I've been teaching riding for over forty five years, and took riding lessons for about the same amount of time. Time and old injuries have kept me from riding for the last few years, but I still go to clinics as an auditor, and I still judge and teach.
When I first read Jan Dawson's Teaching Safe Horsemanship many of the examples of exercises were familiar to me; I have performed them for instructors trained in Germany, Switzerland, England, New Zealand, and France, as well as using them in my own teaching. Why are they taught in so many places ? Because they work to stabilize a rider's position so s/he interferes the least possible amount with his horse (sometimes called the best position of function to use the aids) and more important, because they lessen the possibility of the rider falling and being injured. I'm also the product of years of training to be an instructor for the United States Pony Clubs, where in due time I spent several years as one of a task group of instructors teaching new instructors how to teach to the USPC progressive standards of proficiency. As you can guess, I believe in a systematic approach to teaching, applying tests and what are now called "benchmarks" to determine when a rider is safe to move on to his or her next skill challenge. I believe in building on simple skills before attempting advanced ones, without boring the rider to death.
I believe wholeheartedly that it's the obligation of every instructor of riding to educate himself or herself in every way possible to keep his or her students safe from injury.
Jan's approach in what has come to be known as Secure Seatsm , and documented in her article with Elizabeth Greene on the subject was one of those "Aha" moments for me; here is a series of six simple exercises, arranged in a very specific order, which can help a rider to stay where s/he belongs on the horse's back in the correct, safe position which eventually permits moving on to any type of riding. The old cavalry manuals called it the "basic balanced position", and the USPC uses that same term on its standards and test sheets. But after reviewing dozens and dozens of books on learning to ride, I have never seen a system for attaining it condensed to a couple of pages, in a form which permits the rider to do her own checks without relying constantly on the instructor's prodding corrections. It would be a simple matter to list the six exercises on a small laminated card on a wristband and give it to the student as homework after a lesson; if more instructors did that, I'll bet we would see fewer falls from those students, as has been noted in the camps which used the Secure Seatsm .

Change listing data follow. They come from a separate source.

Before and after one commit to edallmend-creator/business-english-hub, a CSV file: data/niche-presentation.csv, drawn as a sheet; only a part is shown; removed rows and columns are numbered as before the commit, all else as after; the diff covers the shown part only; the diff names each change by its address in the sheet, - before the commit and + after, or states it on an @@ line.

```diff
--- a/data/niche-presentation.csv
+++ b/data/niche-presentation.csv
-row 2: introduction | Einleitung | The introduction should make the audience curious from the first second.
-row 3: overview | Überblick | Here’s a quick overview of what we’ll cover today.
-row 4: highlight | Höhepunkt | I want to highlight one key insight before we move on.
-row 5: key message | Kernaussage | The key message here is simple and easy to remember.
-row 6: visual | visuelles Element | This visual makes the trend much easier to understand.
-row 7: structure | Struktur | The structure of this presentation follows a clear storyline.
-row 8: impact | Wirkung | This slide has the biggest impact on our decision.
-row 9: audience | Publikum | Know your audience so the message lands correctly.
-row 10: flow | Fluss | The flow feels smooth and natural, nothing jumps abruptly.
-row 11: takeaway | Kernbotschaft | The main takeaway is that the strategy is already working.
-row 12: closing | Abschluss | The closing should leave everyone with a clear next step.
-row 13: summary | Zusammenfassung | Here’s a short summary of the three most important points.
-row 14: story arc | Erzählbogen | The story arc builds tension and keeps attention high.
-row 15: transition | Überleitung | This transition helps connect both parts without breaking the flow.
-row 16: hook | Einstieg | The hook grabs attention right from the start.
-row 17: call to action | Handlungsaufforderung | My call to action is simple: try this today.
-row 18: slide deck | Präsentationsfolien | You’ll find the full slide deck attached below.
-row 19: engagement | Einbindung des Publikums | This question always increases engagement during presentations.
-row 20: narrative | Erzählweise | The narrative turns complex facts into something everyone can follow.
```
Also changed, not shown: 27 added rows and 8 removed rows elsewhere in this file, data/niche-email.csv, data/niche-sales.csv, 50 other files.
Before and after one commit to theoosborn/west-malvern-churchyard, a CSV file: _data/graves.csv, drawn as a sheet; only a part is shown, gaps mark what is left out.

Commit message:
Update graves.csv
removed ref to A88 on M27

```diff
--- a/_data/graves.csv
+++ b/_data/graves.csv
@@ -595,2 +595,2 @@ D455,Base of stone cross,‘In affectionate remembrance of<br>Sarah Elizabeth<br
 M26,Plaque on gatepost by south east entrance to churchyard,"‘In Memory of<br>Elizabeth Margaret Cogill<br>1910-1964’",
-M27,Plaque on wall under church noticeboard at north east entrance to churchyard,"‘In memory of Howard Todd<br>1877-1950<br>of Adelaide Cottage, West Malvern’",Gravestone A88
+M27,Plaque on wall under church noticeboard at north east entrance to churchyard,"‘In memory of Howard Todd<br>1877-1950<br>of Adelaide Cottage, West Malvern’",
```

American riders are known for their impatience with learning the safe basics of riding. "When can I jump?" or "When can I trail ride?" are among the earliest questions most instructors hear from new riders in the first few lessons. Well, I think this is a great way to get those new riders safe enough to tackle the "fun stuff" which keeps them interested in sticking with the sport of riding. Thank you, Jan, for a great idea. I just wish I'd thought of it first !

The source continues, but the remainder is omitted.